beryl, tourmaline, rhodochrosite, etc… Feel the love.


#2
What do we call a natural stone that is changed by a man induced
substance not found in the natural stone?  Is this a natural
synthetic? (Gerry) 

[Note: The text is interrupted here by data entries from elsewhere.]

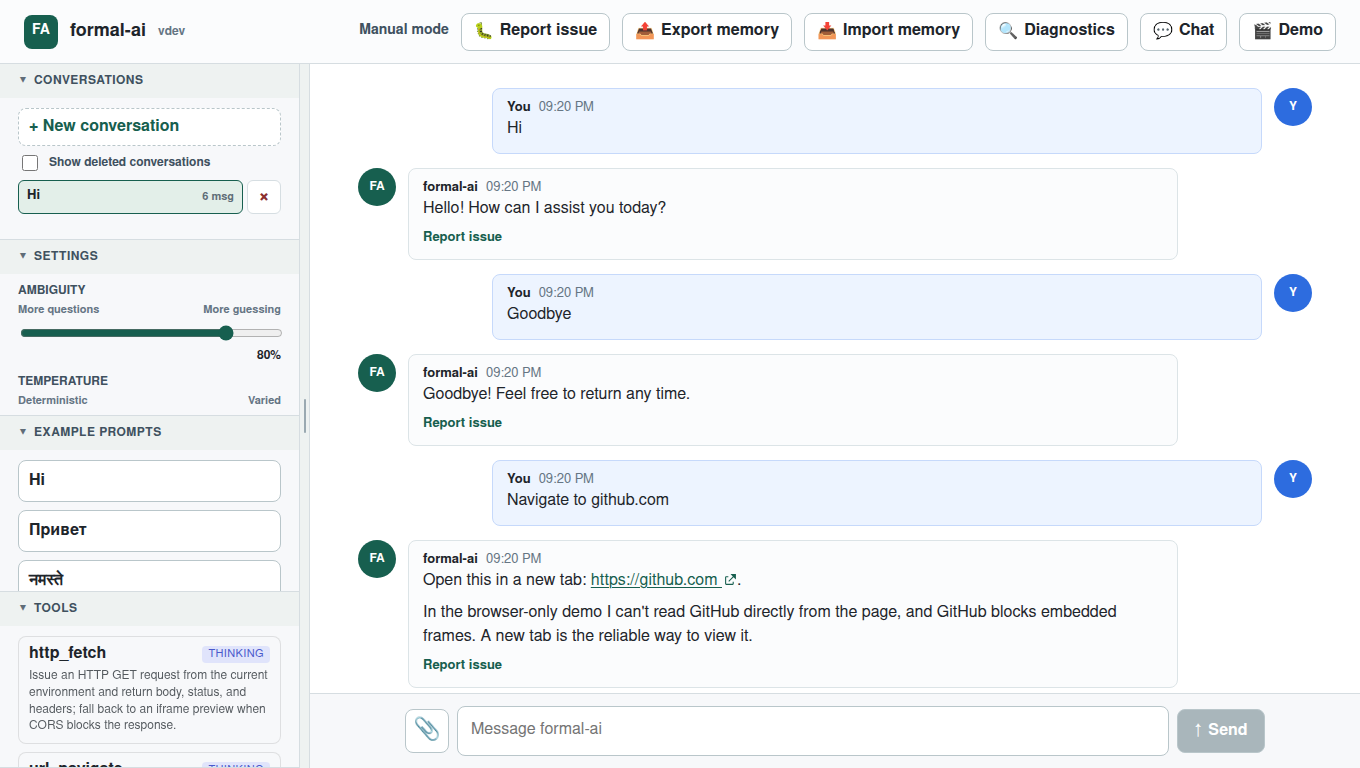
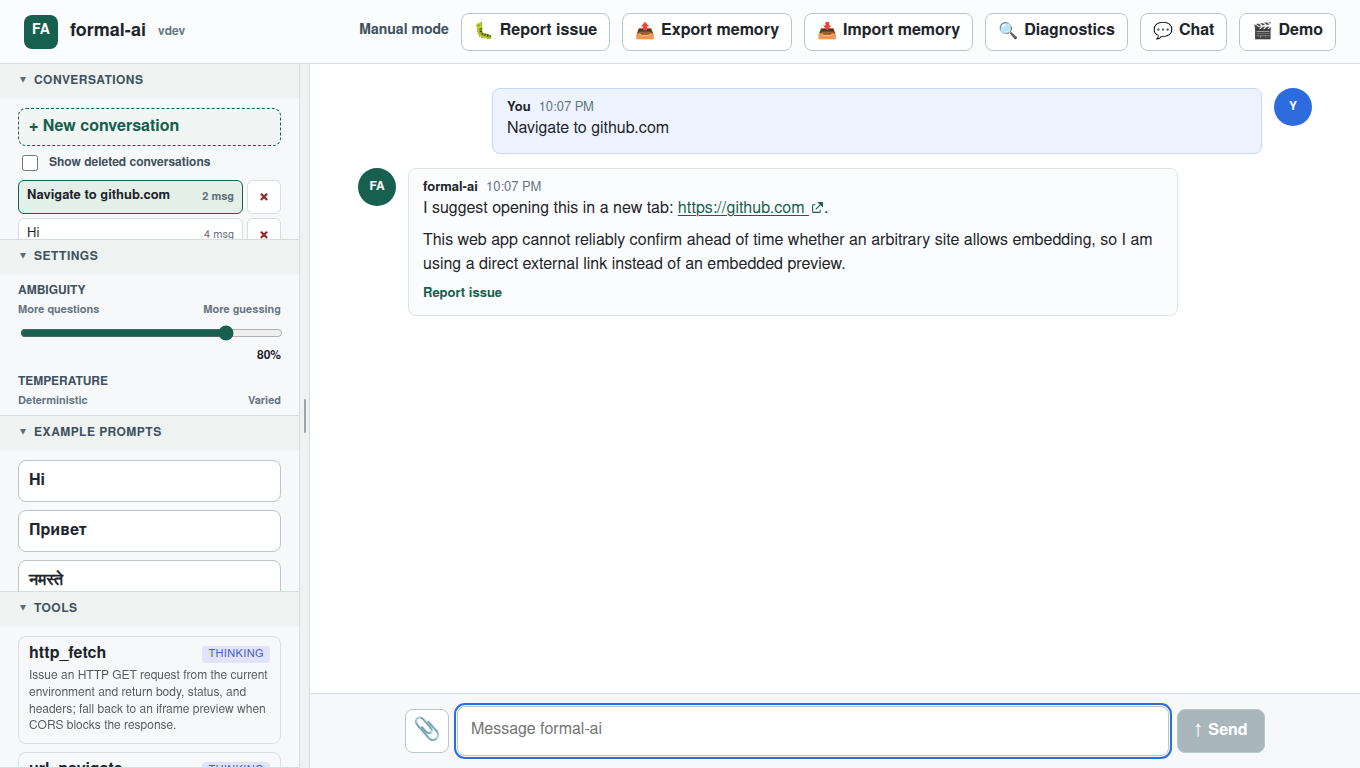
Refine URL navigation external links

diff --git a/src/web/formal_ai_worker.js b/src/web/formal_ai_worker.js
@@ -4237,20 +4237,6 @@ function normalizeUrlCandidate(candidate) {
   return parsed.href.replace(/\/$/, "");
 }
 
-function knownFrameBlockedHost(url) {
-  let parsed;
-  try {
-    parsed = new URL(url);
-  } catch (_error) {
-    return "";
-  }
-  const host = parsed.hostname.toLowerCase();
-  if (host === "github.com" || host.endsWith(".github.com")) {
-    return host;
-  }
-  return "";
-}
-
 function firstUrlCandidate(prompt) {
   const tokens = String(prompt || "").split(/\s+/);
   for (const token of tokens) {
@@ -4611,34 +4597,14 @@ async function tryUrlNavigate(prompt) {
   const url = extractUrlNavigateUrl(prompt, normalized);
   if (!url) return null;
 
-  const blockedHost = knownFrameBlockedHost(url);
   const evidence = [`url_navigate:request:${url}`];
-  if (blockedHost) {
-    evidence.push(`url_preview:blocked:${blockedHost}`);
-    return {
-      intent: "url_navigate",
-      content: [
-        `Open this in a new tab: [${url}](${url}).`,
-        "",
-        [
-          "In the browser-only demo I can't read GitHub directly from the page,",
-          "and GitHub blocks embedded frames.",
-          "A new tab is the reliable way to view it.",
-        ].join(" "),
-      ].join("\n"),
-      confidence: 0.95,
-      evidence,
-      iframeUrl: null,
-    };
-  }
-
-  evidence.push(`url_preview:iframe:${url}`);
+  evidence.push(`url_preview:external_link:${url}`);
   const lines = [
-    `Open this page: [${url}](${url}).`,
+    `I suggest opening this in a new tab: [${url}](${url}).`,
     "",
     [
-      "I can also show a preview below when the site allows embedded frames.",
-      "If the frame is blocked, use the new-tab control.",
+      "This web app cannot reliably confirm ahead of time whether an arbitrary site allows embedding,",
+      "so I am using a direct external link instead of an embedded preview.",
     ].join(" "),
   ];
 
@@ -4647,7 +4613,7 @@ async function tryUrlNavigate(prompt) {
     content: lines.join("\n"),
     confidence: 0.95,
     evidence,
-    iframeUrl: url,
+    iframeUrl: null,
   };
 }
 

diff --git a/tests/e2e/tests/multilingual.spec.js b/tests/e2e/tests/multilingual.spec.js
@@ -201,7 +201,7 @@ test.describe('multilingual chat surface', () => {
     await expect(last).not.toContainText(/рок-группа|rock band|american.*rock|глэм/i);
   });
 
-  test('GitHub navigation opens as an external link without iframe preview', async ({ page }) => {
+  test('GitHub navigation suggests an external link without iframe preview', async ({ page }) => {
     const githubRequestTypes = [];
     await page.route(/https:\/\/github\.com\/?.*/, async (route) => {
       githubRequestTypes.push(route.request().resourceType());
@@ -211,8 +211,12 @@ test.describe('multilingual chat surface', () => {
     const last = await sendPrompt(page, 'Navigate to github.com');
     await expect(last).toHaveClass(/assistant/);
     await expect(last).toContainText('https://github.com');
+    await expect(last).toContainText('I suggest opening this in a new tab');
+    await expect(last).toContainText('This web app');
     await expect(last).not.toContainText('Could not fetch');
     await expect(last).not.toContainText('URL requested for');
+    await expect(last).not.toContainText('Open this');
+    await expect(last).not.toContainText('demo');
     await expect(last).not.toContainText('iframe');
     await expect(last).not.toContainText('preview below');
     await expect(last).toContainText(/new tab/i);

diff --git a/tests/unit/web_requests.rs b/tests/unit/web_requests.rs
@@ -1,19 +1,35 @@
 use formal_ai::FormalAiEngine;
 
 #[test]
-fn github_navigation_returns_new_tab_link_without_iframe_preview() {
-    // Regression test for issue #169: GitHub blocks embedding, and the
-    // browser-only demo cannot inspect GitHub page headers directly from the
-    // GitHub Pages origin. In that case navigation should give a natural
-    // new-tab link instead of rendering an iframe that shows Chrome's blocked
-    // frame placeholder.
+fn navigation_returns_polite_new_tab_link_without_iframe_preview() {
+    // Regression test for issue #169: the browser web app cannot reliably
+    // preflight arbitrary frame-policy headers before rendering a cross-origin
+    // URL. Navigation should therefore use a direct external link instead of a
+    // host-specific blocklist or an iframe that may show a blocked-frame page.
     let response = FormalAiEngine.answer("Navigate to github.com");
 
     assert_eq!(response.intent, "url_navigate");
     assert!(response.answer.contains("https://github.com"));
     assert!(
-        response.answer.to_lowercase().contains("new tab"),
-        "GitHub navigation should tell the user to open a new tab, got: {}",
+        response
+            .answer
+            .contains("I suggest opening this in a new tab"),
+        "Navigation should be phrased as a polite suggestion, got: {}",
+        response.answer
+    );
+    assert!(
+        !response.answer.contains("Open this"),
+        "Navigation copy should not command the user, got: {}",
+        response.answer
+    );
+    assert!(
+        response.answer.contains("This web app"),
+        "Navigation copy should call the product a web app, got: {}",
+        response.answer
+    );
+    assert!(
+        !response.answer.to_lowercase().contains("demo"),
+        "Navigation copy should not call the product a demo, got: {}",
         response.answer
     );
     assert!(
@@ -39,8 +55,31 @@ fn github_navigation_returns_new_tab_link_without_iframe_preview() {
         response
             .evidence_links
             .iter()
-            .any(|link| link.starts_with("url_preview:blocked:")),
-        "GitHub navigation should record why iframe preview was skipped: {:?}",
+            .any(|link| link.starts_with("url_preview:external_link:")),
+        "Navigation should record the direct external-link preview path: {:?}",
+        response.evidence_links
+    );
+}
+
+#[test]
+fn generic_navigation_uses_same_external_link_path_as_github() {
+    let response = FormalAiEngine.answer("Navigate to example.com");
+
+    assert_eq!(response.intent, "url_navigate");
+    assert!(response.answer.contains("https://example.com"));
+    assert!(
+        response
+            .evidence_links
+            .iter()
+            .any(|link| link.starts_with("url_preview:external_link:")),
+        "Generic navigation should not depend on a hardcoded frame-blocked host table: {:?}",
+        response.evidence_links
+    );
+    assert!(
+        !response.evidence_links.iter().any(|link| {
+            link.starts_with("url_preview:blocked:") || link.starts_with("url_preview:iframe:")
+        }),
+        "Generic navigation should use the same external-link-only path: {:?}",
         response.evidence_links
     );
 }

diff --git a/src/solver_handlers/web_requests.rs b/src/solver_handlers/web_requests.rs
@@ -11,7 +11,7 @@ use super::finalize_simple;
 
 /// Match prompts that explicitly ask the engine to perform an HTTP request
 /// (e.g. `fetch google.com`, `Сделай запрос к google.com`). In the browser
-/// demo the actual `fetch()` is attempted first, with an iframe fallback when
+/// web app the actual `fetch()` is attempted first, with an iframe fallback when
 /// CORS blocks the request. Non-fetch URL prompts (`Navigate to github.com`,
 /// `Visit github.com`, ...) are handled by [`try_url_navigate`] instead.
 pub fn try_http_fetch(
@@ -23,7 +23,7 @@ pub fn try_http_fetch(
     log.append("http_fetch:request", url.clone());
     let body = format!(
         "HTTP fetch requested for `{url}`.\n\n\
-         The browser demo attempts a direct `fetch()` first and shows the \
+         The browser web app attempts a direct `fetch()` first and shows the \
          response body when the server allows CORS. If the request is blocked \
          by CORS, the page falls back to an embedded iframe with open-in-new-tab \
          and full-screen controls.\n\n\
@@ -41,8 +41,8 @@ pub fn try_http_fetch(
 
 /// Match prompts that ask the assistant to navigate to or display a URL
 /// without performing an HTTP request (e.g. `Navigate to github.com`,
-/// `Go to github.com`, `Перейди на github.com`). The browser demo renders
-/// the link directly and previews it in an iframe; no `fetch()` is attempted.
+/// `Go to github.com`, `Перейди на github.com`). The browser web app renders
+/// a direct external link; no `fetch()` is attempted.
 pub fn try_url_navigate(
     prompt: &str,
     normalized: &str,
@@ -50,22 +50,13 @@ pub fn try_url_navigate(
 ) -> Option<SymbolicAnswer> {
     let url = extract_url_navigate_url(prompt, normalized)?;
     log.append("url_navigate:request", url.clone());
-    let body = if let Some(blocked_host) = known_frame_blocked_host(&url) {
-        log.append("url_preview:blocked", blocked_host);
-        format!(
-            "Open this in a new tab: [{url}]({url}).\n\n\
-             In the browser-only demo I can't read GitHub directly from the \
-             page, and GitHub blocks embedded frames. A new tab is the reliable \
-             way to view it."
-        )
-    } else {
-        log.append("url_preview:iframe", url.clone());
-        format!(
-            "Open this page: [{url}]({url}).\n\n\
-             I can also show a preview below when the site allows embedded \
-             frames. If the frame is blocked, use the new-tab control."
-        )
-    };
+    log.append("url_preview:external_link", url.clone());
+    let body = format!(
+        "I suggest opening this in a new tab: [{url}]({url}).\n\n\
+         This web app cannot reliably confirm ahead of time whether an \
+         arbitrary site allows embedding, so I am using a direct external link \
+         instead of an embedded preview."
+    );
     Some(finalize_simple(
         prompt,
         log,
@@ -233,29 +224,6 @@ fn looks_like_hostname(value: &str) -> bool {
     })
 }
 
-fn known_frame_blocked_host(url: &str) -> Option<String> {
-    let host = host_from_url(url)?;
-    let normalized_host = host.to_ascii_lowercase();
-    if normalized_host == "github.com" || normalized_host.ends_with(".github.com") {
-        return Some(normalized_host);
-    }
-    None
-}
-
-fn host_from_url(url: &str) -> Option<&str> {
-    let after_scheme = url.split_once("://")?.1;
-    let host_port = after_scheme
-        .split(['/', '?', '#'])
-        .next()
-        .unwrap_or_default();
-    let host = host_port.split(':').next().unwrap_or_default();
-    if host.is_empty() {
-        None
-    } else {
-        Some(host)
-    }
-}
-
 /// Prefixes that mean "perform an HTTP request" — the browser worker will
 /// attempt a real `fetch()` for these prompts before falling back to iframe.
 const HTTP_FETCH_PREFIXES: &[&str] = &[
@@ -319,8 +287,8 @@ fn is_http_fetch_prompt(prompt: &str, normalized: &str, _raw_candidate: &str) ->
 }
 
 /// Prefixes that mean "navigate to / show this page" — the browser worker
-/// must NOT attempt `fetch()` for these prompts; it just renders the link
-/// and the iframe preview.
+/// must NOT attempt `fetch()` for these prompts; it returns a direct external
+/// link that the user can open in a new tab.
 const URL_NAVIGATE_PREFIXES: &[&str] = &[
     "navigate to ",
     "navigate ",

diff --git a/tests/unit/formal_ai.rs b/tests/unit/formal_ai.rs
@@ -577,9 +577,9 @@ fn fetch_prompt_returns_http_fetch_intent_not_unknown() {
 fn url_navigation_variations_return_https_link_without_fetch_advice() {
     // Regression test for issue #125: navigation-style prompts must route to
     // the `url_navigate` intent (no HTTP fetch attempted) and surface a direct
-    // HTTPS link plus iframe preview controls. They must not be conflated
-    // with the `http_fetch` intent, which is reserved for explicit requests
-    // such as `Make a request to google.com`.
+    // HTTPS external link. They must not be conflated with the `http_fetch`
+    // intent, which is reserved for explicit requests such as
+    // `Make a request to google.com`.
     let cases = [
         ("Navigate to github.com", "https://github.com"),
         ("Go to github.com", "https://github.com"),
@@ -643,7 +643,8 @@ fn http_fetch_and_url_navigate_intents_are_distinct() {
     // Issue #125: ensure the two flows do not collide. `Make a request to X`
     // must keep going through http_fetch (so the browser attempts an actual
     // network request) while `Navigate to X` must surface the url_navigate
-    // intent (iframe-only, no fetch attempt). Both must surface the URL.
+    // intent (direct external link, no fetch attempt). Both must surface the
+    // URL.
     let fetch_prompt = "Make a request to google.com";
     let navigate_prompt = "Navigate to google.com";
 

diff --git a/changelog.d/20260519_214500_issue_169_github_navigation.md b/changelog.d/20260519_214500_issue_169_github_navigation.md
@@ -1,4 +1,5 @@
 ### Fixed
-- For URL navigation to GitHub, return a natural new-tab link and skip the
-  iframe preview that GitHub blocks. Markdown links in chat messages now open
-  in a new tab and show an external-link indicator.
+- For URL navigation prompts, return a polite direct new-tab link instead of
+  hardcoding frame-blocked hosts or rendering an iframe preview that may be
+  blocked. Markdown links in chat messages now open in a new tab and show an
+  external-link indicator.

diff --git a/README.md b/README.md
@@ -132,7 +132,7 @@ The engine normalizes a prompt, selects a deterministic symbolic rule, and retur
 - hello world requests for Rust, Python, JavaScript, TypeScript, Go, and C
 - open-ended software artifact requests such as extensions, plugins, bots, apps, and tools, first returning a Links Notation meaning record with a requirement graph, subtasks, delivery mode, approval gates, reasoning, and plan steps, then returning language-aware starter domain code after the user approves the plan
 - calculator-parsable math, unit, currency, percentage, and datetime prompts through `link-calculator`, with the local arithmetic evaluator retained for unsupported word-operator and binary-modulo syntax
-- URL requests such as `Navigate to github.com`, `fetch example.com`, and `Сделай запрос к google.com`; the browser demo returns a direct HTTPS link and shows an embedded iframe preview with full-screen and open-in-new-tab controls
+- URL requests such as `Navigate to github.com`, `fetch example.com`, and `Сделай запрос к google.com`; navigation prompts return a direct external HTTPS link, while explicit fetch prompts attempt a browser `fetch()` and fall back to an embedded preview with full-screen and open-in-new-tab controls when CORS blocks the response
 - explicit web-search prompts such as `Search the web for Nikola Tesla` and `Найди в интернете Никола Тесла`; the browser demo uses the CORS-enabled Wikipedia search endpoint and returns ranked links
 - merged definition prompts such as `Merge Wikipedia definitions of IIR`, which combine localized definition blocks for the same seed/Wikidata concept, deduplicate repeated facts, and cite every source language; use `--definition-fusion auto`, `FORMAL_AI_DEFINITION_FUSION=auto`, or the browser Settings control to make plain prompts like `What is IIR?` use the same fusion path
 - unknown prompts, which return an explicit learnable-rule fallback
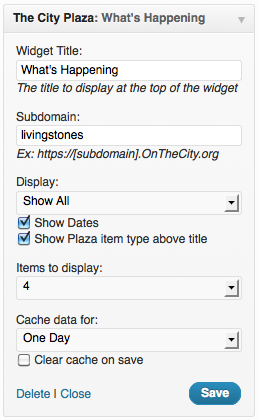
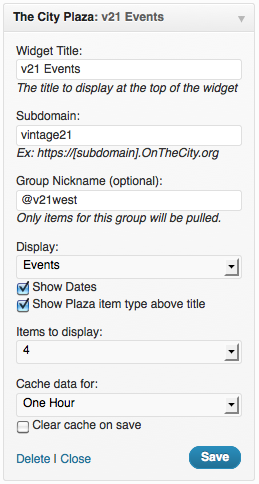
boom

diff --git a/thecity-plugins/wordpress/index.html b/thecity-plugins/wordpress/index.html
@@ -55,6 +55,11 @@ The title above this widget on your website.</p>
 The part of the URL before the “OnTheCity.org”.  For example in the URL http://livingstones.onthecity.org the subdomain would be “livingstones”.</p>
   </li>
   <li>
+    <p>Group Nickname (optional)<br>
+The group nickname to pull Plaza items for.<br>
+http://helpdesk.onthecity.org/entries/422776-group-nickname</p>
+  </li>
+  <li>
     <p>Show Display<br>
 Select the data to pull from the Plaza.</p>
   </li>
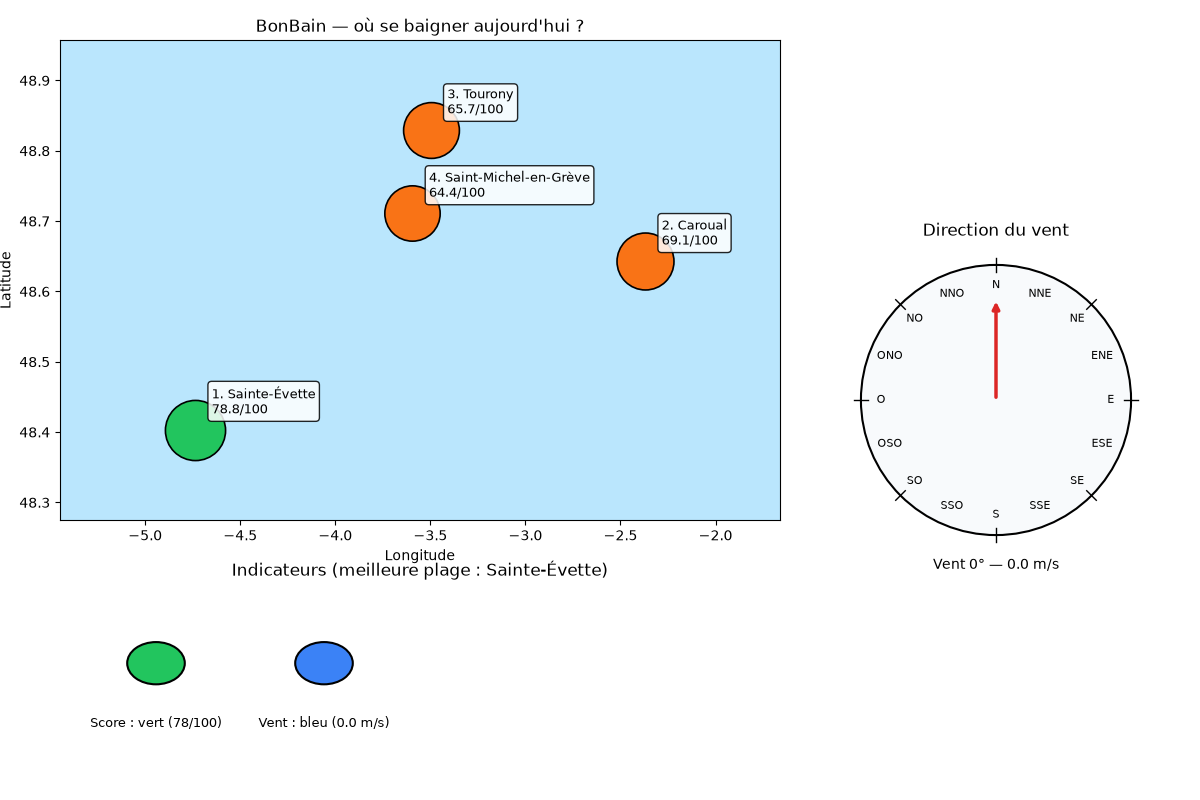
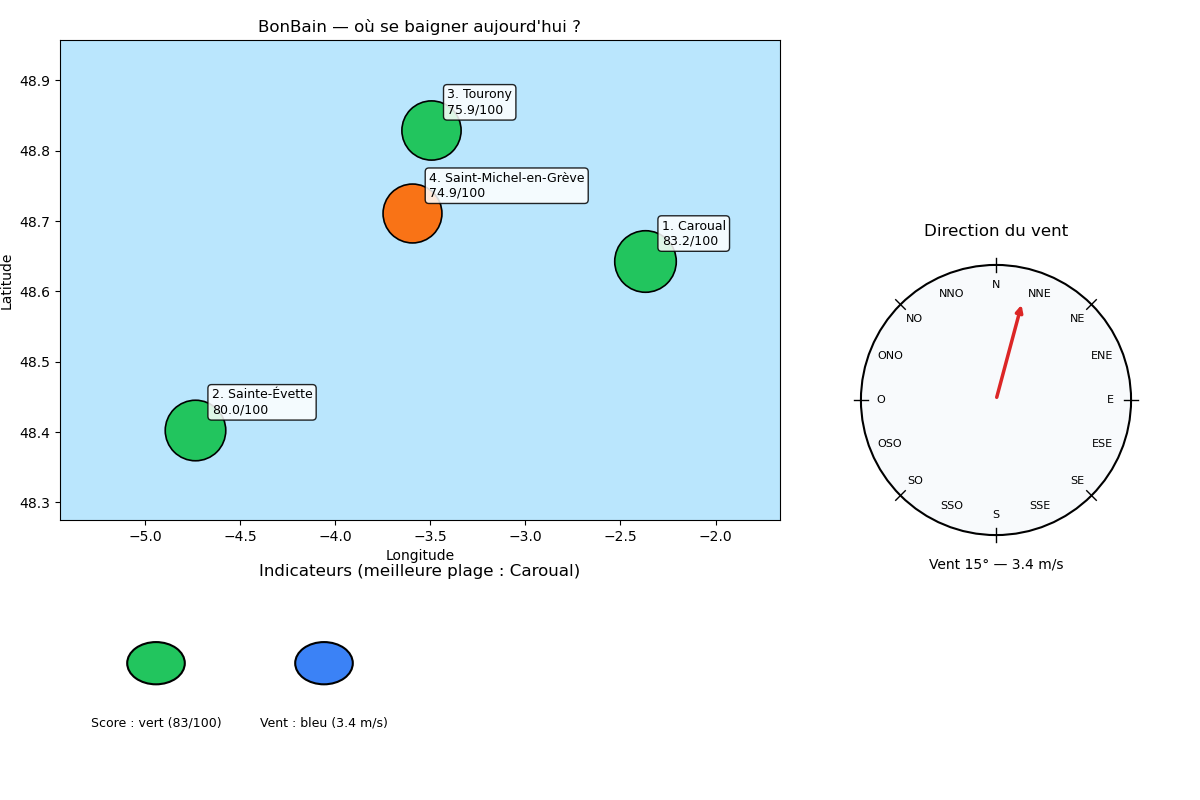
Ma base de plages

diff --git a/bonbain/base_plages.py b/bonbain/base_plages.py
@@ -12,7 +12,7 @@ Chaque plage décrit ses conditions optimales de baignade :
 MER_MANCHE = "Manche"
 
 
-def plage_tourony():
+def tourony():
     return {
         "nom": "Tourony",
         "mer": MER_MANCHE,
@@ -73,7 +73,7 @@ def _plage_caroual():
 
 def base_plages():
     return [
-        plage_tourony(),
+        tourony(),
         _plage_saint_michel_en_grève(),
         _plage_st_evette(),
         _plage_caroual(),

Gerry, you make some good points in my opinion, although I do not
agree with most of it. You say that a gemsteone must have three
qualities: rarity, color-clarity-size (let’s call it outlook) and
durability. Well, I read somewhere that nowadays 85 % of all American
women own a diamond. Most of these diamonds are perhaps rather poor,
still you can’t really call this rare, can you? If anything, diamonds
are everywhere. Durability? About how many years do we speak here?
Generations? Opals are a point in case here. Many don’t last
generations, even if set well. Outlook? That’s at least in part
subjective or is it not? What is a synthetic and what is a simulant?
It seems that it depends on intentions, for if I use CZ and I hold
that it is not my intention to simulate diamonds with it, it’s not a
simulant to me, but only a synthetic, while you, when looking at the
same piece, may find that I used the CZ to simulate diamonds and, so,
the CZ are simulants for you. I don’t think - witness the
(interesting btw) discussion which has been going here, to solve this
discussion by logical, rational, communicative or even semiotic (does
this expensive word creeps up here as a simulant these days?) means,
so maybe a gem is just something which a designer deems worthy to
incorporate into his/her jewelry, unless, obviously, the intrinsic
value of it is so low (paper or wood, for example), and then we could
perhaps call it a component? After all, the quality of a good
designer is to combine materials in unexpected and aesthetic ways and
good designs - as art in general - often bring something to the world
that was already there to begin with but not in this particular
constellation. The Greeks, btw, called this activity - of which only
poets were able of (witnessing the old Greek bias towards the world
of the word) to metapherein: to change what was already there to
begin with in such a way that it illuminates the soul. With this in
mind, I think it becomes pretty much irrelevant what a gem exctly is

  • i.e. what others consider to be a gem. The designer-artist will
    decide what it is through his/her creative efforts, leaving
    downtrodden paths behind - indeed, they don’t illuminate the soul nor
    the intellect. I guess that’s why some jewelry is actually just junk,
    however ‘natural’ the flashy stones it incorporates. And for what
    concerns your last point, I really liked your question. My thesis is:
    we do not live in a natural world anymore and there are no natural
    things. Even a diamond is not natural. There are no natural things.
    Best, Will

#3
What do we call a natural stone that is changed by a man induced
substance not found in the natural stone? 

You call it a treated stone of course.

Beth